But the top brass at global crypto exchange FTX says it will be nigh impossible for Russia to do so on any kind of appreciable scale.

According to FTX president Brett Harrison and CEO Sam Bankman-Fried:

The world’s attention on Russia’s aggressive conflict with Ukraine, combined with the new omnipresence of cryptocurrencies, has created the natural question now being asked in all major media: can cryptocurrency be used by sanctioned parties to avoid US sanctions?

The short answer is: no.

Harrison and Bankman-Fried give a long list of security protocols in place to prevent sanctioned institutions from simply reverting to Bitcoin, XRP or other cryptos over fiat currency.

Among those protocols, they said:

Exchanges that can accept wire transfers as sources of fiat deposits know the identity of the source financial institution, and can therefore detect whether the currency is coming from, for example, a sanctions listed Russian bank, a blacklisted source, or some other problematic funds source.

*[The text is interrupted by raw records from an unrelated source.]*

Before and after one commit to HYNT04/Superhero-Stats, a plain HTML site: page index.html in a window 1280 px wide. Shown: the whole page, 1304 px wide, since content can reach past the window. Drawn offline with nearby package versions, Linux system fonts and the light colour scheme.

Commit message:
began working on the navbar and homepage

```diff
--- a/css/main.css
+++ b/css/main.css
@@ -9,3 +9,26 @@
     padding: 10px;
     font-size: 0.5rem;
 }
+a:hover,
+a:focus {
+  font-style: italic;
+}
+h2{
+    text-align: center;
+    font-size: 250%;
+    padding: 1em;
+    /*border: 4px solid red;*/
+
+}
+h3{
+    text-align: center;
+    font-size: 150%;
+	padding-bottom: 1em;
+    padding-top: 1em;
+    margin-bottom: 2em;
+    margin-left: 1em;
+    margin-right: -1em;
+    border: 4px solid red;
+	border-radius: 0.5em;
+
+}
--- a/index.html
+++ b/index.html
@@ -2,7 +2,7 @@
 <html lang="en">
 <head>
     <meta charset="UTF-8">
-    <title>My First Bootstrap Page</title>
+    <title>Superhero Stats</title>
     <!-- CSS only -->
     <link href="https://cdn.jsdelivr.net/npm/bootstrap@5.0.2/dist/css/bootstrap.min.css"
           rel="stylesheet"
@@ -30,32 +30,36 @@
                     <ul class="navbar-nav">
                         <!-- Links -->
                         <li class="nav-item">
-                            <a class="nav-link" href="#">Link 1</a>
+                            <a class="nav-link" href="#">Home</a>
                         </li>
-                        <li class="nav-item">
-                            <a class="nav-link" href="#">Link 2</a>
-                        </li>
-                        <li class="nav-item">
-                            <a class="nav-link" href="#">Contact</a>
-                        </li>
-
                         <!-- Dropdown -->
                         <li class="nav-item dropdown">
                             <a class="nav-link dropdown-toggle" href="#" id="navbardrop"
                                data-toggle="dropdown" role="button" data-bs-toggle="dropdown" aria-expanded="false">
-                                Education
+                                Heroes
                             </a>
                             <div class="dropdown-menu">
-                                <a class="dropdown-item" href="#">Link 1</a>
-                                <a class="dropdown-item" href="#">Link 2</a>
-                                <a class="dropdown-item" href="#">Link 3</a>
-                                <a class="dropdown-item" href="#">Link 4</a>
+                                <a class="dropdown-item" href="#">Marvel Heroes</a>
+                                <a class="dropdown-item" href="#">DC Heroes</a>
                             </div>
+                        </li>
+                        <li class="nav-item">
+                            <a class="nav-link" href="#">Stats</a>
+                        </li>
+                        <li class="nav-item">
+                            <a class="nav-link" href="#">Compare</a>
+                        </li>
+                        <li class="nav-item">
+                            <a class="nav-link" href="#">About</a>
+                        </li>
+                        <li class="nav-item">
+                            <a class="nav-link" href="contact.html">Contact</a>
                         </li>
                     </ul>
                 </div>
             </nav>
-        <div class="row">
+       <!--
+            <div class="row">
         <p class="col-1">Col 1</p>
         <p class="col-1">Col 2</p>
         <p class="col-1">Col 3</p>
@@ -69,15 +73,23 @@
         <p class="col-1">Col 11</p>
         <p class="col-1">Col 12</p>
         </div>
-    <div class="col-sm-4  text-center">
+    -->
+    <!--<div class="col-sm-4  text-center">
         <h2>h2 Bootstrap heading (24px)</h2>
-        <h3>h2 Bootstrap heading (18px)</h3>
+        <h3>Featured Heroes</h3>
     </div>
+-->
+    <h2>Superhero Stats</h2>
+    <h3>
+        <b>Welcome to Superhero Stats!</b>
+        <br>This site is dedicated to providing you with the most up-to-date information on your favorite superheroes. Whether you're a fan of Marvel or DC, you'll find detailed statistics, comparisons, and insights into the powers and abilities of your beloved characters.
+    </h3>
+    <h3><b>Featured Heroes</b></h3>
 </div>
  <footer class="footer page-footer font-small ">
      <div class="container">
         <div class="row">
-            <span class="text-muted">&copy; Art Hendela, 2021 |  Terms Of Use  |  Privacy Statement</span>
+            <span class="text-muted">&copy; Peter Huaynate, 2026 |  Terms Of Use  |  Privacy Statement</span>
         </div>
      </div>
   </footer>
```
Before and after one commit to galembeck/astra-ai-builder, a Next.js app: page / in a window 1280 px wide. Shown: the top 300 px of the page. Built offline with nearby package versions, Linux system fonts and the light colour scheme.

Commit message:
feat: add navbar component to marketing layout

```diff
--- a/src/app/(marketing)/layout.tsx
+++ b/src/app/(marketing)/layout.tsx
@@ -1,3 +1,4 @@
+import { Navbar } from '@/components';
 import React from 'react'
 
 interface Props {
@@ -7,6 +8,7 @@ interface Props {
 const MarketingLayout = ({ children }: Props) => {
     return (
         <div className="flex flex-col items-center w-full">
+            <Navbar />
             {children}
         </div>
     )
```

The Motley Fool Australia's parent company Motley Fool Holdings Inc. owns and has recommended Bitcoin. The Motley Fool Australia owns and has recommended Bitcoin. The Motley Fool has a disclosure policy. This article contains general investment advice only (under AFSL 400691). Authorised by Bruce Jackson.

More on Cryptocurrencies

Man sitting at a desk facing his computer screen and holding a coin representing discussion by the RBA Governor about cryptocurrency and digital tokens

Is it smart to use dollar cost averaging to buy Bitcoin?

Should investors consider a DCA strategy for cryptocurrencies like Bitcoin?

Read more »

A hip young guy works at his home workstation with two screens and a gamers chair, keeping an eye on his crypto investments.
Share Market News

Bitcoin price dips in August after soaring 22% in July. What’s going on?

The greater presence of institutional investors in crypto markets looks to be adding to the correlation between cryptos and other…

Read more »

A very sad beagle cross dog lays dejectedly on a sofa with his short legs stretched out in front of him in a pose of flat defeat as he stares sadly at the camera.

Expert panel slashes 2022 outlook for Dogecoin price. Here’s why

Originally created as a joke, Dogecoin still has a market value of nearly US$9 billion despite crashing 91% from last…

Read more »

an image of a gold bitcoin and a gold ethereum coin side by side against a backdrop of a graph with reda and green bars representing rising and falling prices.

Bitcoin price dips. Is Ethereum on track to dethrone the top crypto?

Bitcoin is up 22% since 1 July while Ethereum has leapt 56% higher.

Read more »

A woman holds a bitcoin token in her hand as she smiles at the camera in the background.

Why El Salvador is doubling down on Bitcoin despite the 2022 price crash

El Salvador still intends to issue a US$1 billion Bitcoin-backed bond, once market conditions improve.

Read more »

a mysterious person wearing a black hoodie points a finger to a vast illuminated graph tracking bitcoin value with bitcoin symbols floating above the chart.

The Bitcoin price is leaping 10% higher today. What’s going on?

Only a single one of the top 100 cryptos by market cap has lost value since this time yesterday.

Read more »

A person sitting at a desk smiling and looking at a computer.

The Ethereum price just shot up 12%. Here’s why

Investor risk appetite was spurred by Fed chair Jerome Powell’s comments that the rate of future interest rate increases may…

Read more »

a woman wearing dark clothing and sporting a few tatoos and piercings holds a phone and a takeaway coffee cup as she strolls under the Sydney Harbour Bridge which looms in the background.
Share Market News

Bitcoin or Cardano: which crypto is most widely held among Aussies in 2022?

The number of users on e-Toro’s platform holding Bitcoin increased 9% globally and 16% in Australia in 2022.

Read more »